● **YOUR TASK**
Read the records below and report each line in which "https" occurs.

- Opening Delimiter -

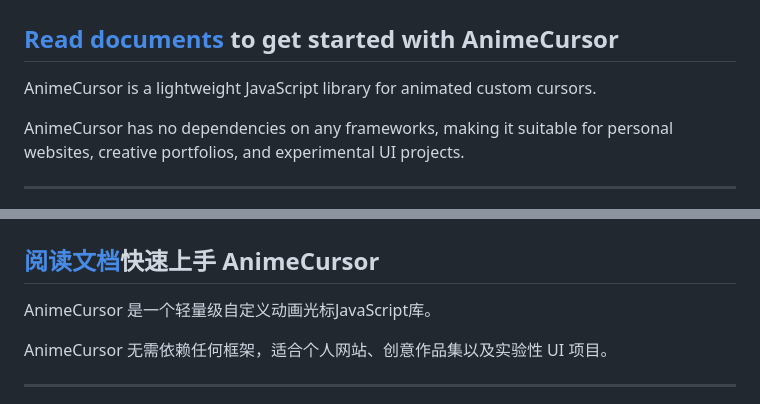
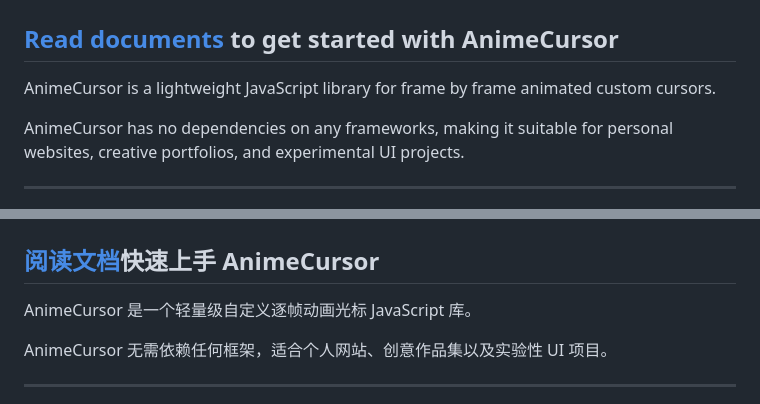
Before and after one commit to ShuninYu/anime-cursor, a Markdown page: README.md, 2 parts joined by grey strips. Rendered like a GitHub page.

```diff
--- a/README.md
+++ b/README.md
@@ -8,7 +8,7 @@
 ## [Visit the official website](https://shuninyu.github.io/anime-cursor/) for more informations
 ## [Read documents](https://shuninyu.github.io/anime-cursor/docs) to get started with AnimeCursor
 
-AnimeCursor is a lightweight JavaScript library for animated custom cursors.
+AnimeCursor is a lightweight JavaScript library for frame by frame animated custom cursors.
 
 AnimeCursor has no dependencies on any frameworks, making it suitable for personal websites, creative portfolios, and experimental UI projects.
 
@@ -167,7 +167,7 @@ If `duration` is not set, the cursor will be treated as a **static cursor**, eve
 ## [访问官网](https://shuninyu.github.io/anime-cursor/)以获取更多信息
 ## [阅读文档](https://shuninyu.github.io/anime-cursor/docs/zh)快速上手 AnimeCursor
 
-AnimeCursor 是一个轻量级自定义动画光标JavaScript库。
+AnimeCursor 是一个轻量级自定义逐帧动画光标 JavaScript 库。
 
 AnimeCursor 无需依赖任何框架，适合个人网站、创意作品集以及实验性 UI 项目。
 
```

- Closing Delimiter -

● **TASK OUTPUT**
 ## [Visit the official website](https://shuninyu.github.io/anime-cursor/) for more informations
 ## [Read documents](https://shuninyu.github.io/anime-cursor/docs) to get started with AnimeCursor
 ## [访问官网](https://shuninyu.github.io/anime-cursor/)以获取更多信息
 ## [阅读文档](https://shuninyu.github.io/anime-cursor/docs/zh)快速上手 AnimeCursor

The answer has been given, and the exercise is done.